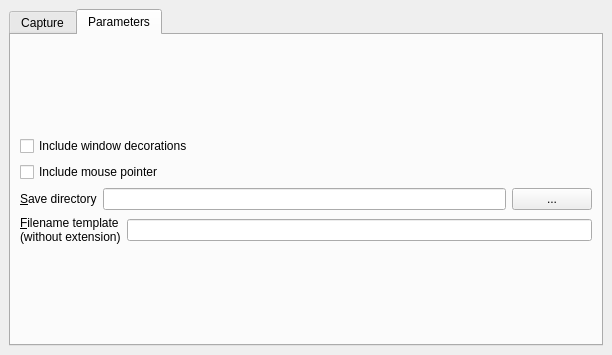
Qt form mainwindow.ui (kernel1024/scrcap) before a commit.
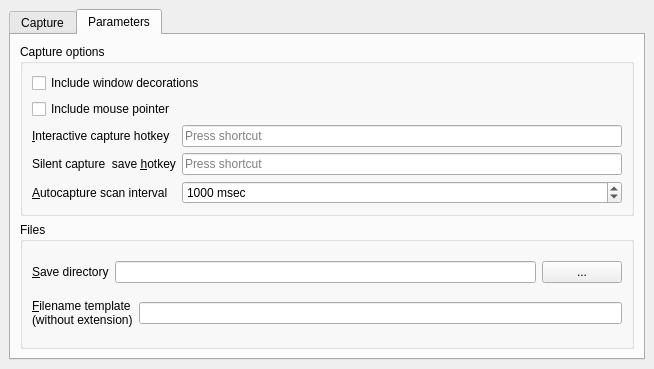
The same form after that commit. The open tabs and pages were chosen to show the change. Icons and pictures are not drawn.

The edit to the form file:
```diff
--- a/mainwindow.ui
+++ b/mainwindow.ui
@@ -6,8 +6,8 @@
    <rect>
     <x>0</x>
     <y>0</y>
-    <width>612</width>
-    <height>355</height>
+    <width>654</width>
+    <height>369</height>
    </rect>
   </property>
   <property name="windowTitle">
@@ -185,20 +185,13 @@
        <attribute name="title">
         <string>Parameters</string>
        </attribute>
-       <layout class="QVBoxLayout" name="verticalLayout_5">
+       <layout class="QVBoxLayout" name="verticalLayout_7">
         <item>
-         <spacer name="verticalSpacer_2">
-          <property name="orientation">
-           <enum>Qt::Vertical</enum>
+         <widget class="QGroupBox" name="groupBox_2">
+          <property name="title">
+           <string>Capture options</string>
           </property>
-          <property name="sizeHint" stdset="0">
-           <size>
-            <width>20</width>
-            <height>90</height>
-           </size>
-          </property>
-         </spacer>
-        </item>
+          <layout class="QVBoxLayout" name="verticalLayout_6">
         <item>
          <widget class="QCheckBox" name="checkIncludeDeco">
           <property name="text">
@@ -214,6 +207,74 @@
          </widget>
         </item>
         <item>
+            <layout class="QFormLayout" name="formLayout">
+             <item row="0" column="0">
+              <widget class="QLabel" name="label_4">
+               <property name="text">
+                <string>&amp;Interactive capture hotkey</string>
+               </property>
+               <property name="buddy">
+                <cstring>keyInteractive</cstring>
+               </property>
+              </widget>
+             </item>
+             <item row="0" column="1">
+              <widget class="QKeySequenceEdit" name="keyInteractive"/>
+             </item>
+             <item row="1" column="0">
+              <widget class="QLabel" name="label_6">
+               <property name="text">
+                <string>Silent capture  save &amp;hotkey</string>
+               </property>
+               <property name="buddy">
+                <cstring>keySilent</cstring>
+               </property>
+              </widget>
+             </item>
+             <item row="1" column="1">
+              <widget class="QKeySequenceEdit" name="keySilent"/>
+             </item>
+             <item row="2" column="0">
+              <widget class="QLabel" name="label_5">
+               <property name="text">
+                <string>&amp;Autocapture scan interval</string>
+               </property>
+               <property name="buddy">
+                <cstring>spinAutocapInterval</cstring>
+               </property>
+              </widget>
+             </item>
+             <item row="2" column="1">
+              <widget class="QSpinBox" name="spinAutocapInterval">
+               <property name="suffix">
+                <string> msec</string>
+               </property>
+               <property name="minimum">
+                <number>50</number>
+               </property>
+               <property name="maximum">
+                <number>3600000</number>
+               </property>
+               <property name="singleStep">
+                <number>50</number>
+               </property>
+               <property name="value">
+                <number>1000</number>
+               </property>
+              </widget>
+             </item>
+            </layout>
+           </item>
+          </layout>
+         </widget>
+        </item>
+        <item>
+         <widget class="QGroupBox" name="groupBox">
+          <property name="title">
+           <string>Files</string>
+          </property>
+          <layout class="QVBoxLayout" name="verticalLayout_5">
+           <item>
          <layout class="QHBoxLayout" name="horizontalLayout_3">
           <item>
            <widget class="QLabel" name="label_2">
@@ -255,18 +316,8 @@
           </item>
          </layout>
         </item>
-        <item>
-         <spacer name="verticalSpacer_3">
-          <property name="orientation">
-           <enum>Qt::Vertical</enum>
-          </property>
-          <property name="sizeHint" stdset="0">
-           <size>
-            <width>20</width>
-            <height>90</height>
-           </size>
-          </property>
-         </spacer>
+          </layout>
+         </widget>
         </item>
        </layout>
       </widget>
```
Left out of the diff: 21 changed lines with no effect on the pictures. Lines whose indentation alone changed are shown as unchanged.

· · · ·

→ About this exercise: The copy you give must repeat each record character for character, but it must not include the pictures.

→ Answer to this exercise:
Qt form mainwindow.ui (kernel1024/scrcap) before a commit.
The same form after that commit. The open tabs and pages were chosen to show the change. Icons and pictures are not drawn.

The edit to the form file:
```diff
--- a/mainwindow.ui
+++ b/mainwindow.ui
@@ -6,8 +6,8 @@
    <rect>
     <x>0</x>
     <y>0</y>
-    <width>612</width>
-    <height>355</height>
+    <width>654</width>
+    <height>369</height>
    </rect>
   </property>
   <property name="windowTitle">
@@ -185,20 +185,13 @@
        <attribute name="title">
         <string>Parameters</string>
        </attribute>
-       <layout class="QVBoxLayout" name="verticalLayout_5">
+       <layout class="QVBoxLayout" name="verticalLayout_7">
         <item>
-         <spacer name="verticalSpacer_2">
-          <property name="orientation">
-           <enum>Qt::Vertical</enum>
+         <widget class="QGroupBox" name="groupBox_2">
+          <property name="title">
+           <string>Capture options</string>
           </property>
-          <property name="sizeHint" stdset="0">
-           <size>
-            <width>20</width>
-            <height>90</height>
-           </size>
-          </property>
-         </spacer>
-        </item>
+          <layout class="QVBoxLayout" name="verticalLayout_6">
         <item>
          <widget class="QCheckBox" name="checkIncludeDeco">
           <property name="text">
@@ -214,6 +207,74 @@
          </widget>
         </item>
         <item>
+            <layout class="QFormLayout" name="formLayout">
+             <item row="0" column="0">
+              <widget class="QLabel" name="label_4">
+               <property name="text">
+                <string>&amp;Interactive capture hotkey</string>
+               </property>
+               <property name="buddy">
+                <cstring>keyInteractive</cstring>
+               </property>
+              </widget>
+             </item>
+             <item row="0" column="1">
+              <widget class="QKeySequenceEdit" name="keyInteractive"/>
+             </item>
+             <item row="1" column="0">
+              <widget class="QLabel" name="label_6">
+               <property name="text">
+                <string>Silent capture  save &amp;hotkey</string>
+               </property>
+               <property name="buddy">
+                <cstring>keySilent</cstring>
+               </property>
+              </widget>
+             </item>
+             <item row="1" column="1">
+              <widget class="QKeySequenceEdit" name="keySilent"/>
+             </item>
+             <item row="2" column="0">
+              <widget class="QLabel" name="label_5">
+               <property name="text">
+                <string>&amp;Autocapture scan interval</string>
+               </property>
+               <property name="buddy">
+                <cstring>spinAutocapInterval</cstring>
+               </property>
+              </widget>
+             </item>
+             <item row="2" column="1">
+              <widget class="QSpinBox" name="spinAutocapInterval">
+               <property name="suffix">
+                <string> msec</string>
+               </property>
+               <property name="minimum">
+                <number>50</number>
+               </property>
+               <property name="maximum">
+                <number>3600000</number>
+               </property>
+               <property name="singleStep">
+                <number>50</number>
+               </property>
+               <property name="value">
+                <number>1000</number>
+               </property>
+              </widget>
+             </item>
+            </layout>
+           </item>
+          </layout>
+         </widget>
+        </item>
+        <item>
+         <widget class="QGroupBox" name="groupBox">
+          <property name="title">
+           <string>Files</string>
+          </property>
+          <layout class="QVBoxLayout" name="verticalLayout_5">
+           <item>
          <layout class="QHBoxLayout" name="horizontalLayout_3">
           <item>
            <widget class="QLabel" name="label_2">
@@ -255,18 +316,8 @@
           </item>
          </layout>
         </item>
-        <item>
-         <spacer name="verticalSpacer_3">
-          <property name="orientation">
-           <enum>Qt::Vertical</enum>
-          </property>
-          <property name="sizeHint" stdset="0">
-           <size>
-            <width>20</width>
-            <height>90</height>
-           </size>
-          </property>
-         </spacer>
+          </layout>
+         </widget>
         </item>
        </layout>
       </widget>
```
Left out of the diff: 21 changed lines with no effect on the pictures. Lines whose indentation alone changed are shown as unchanged.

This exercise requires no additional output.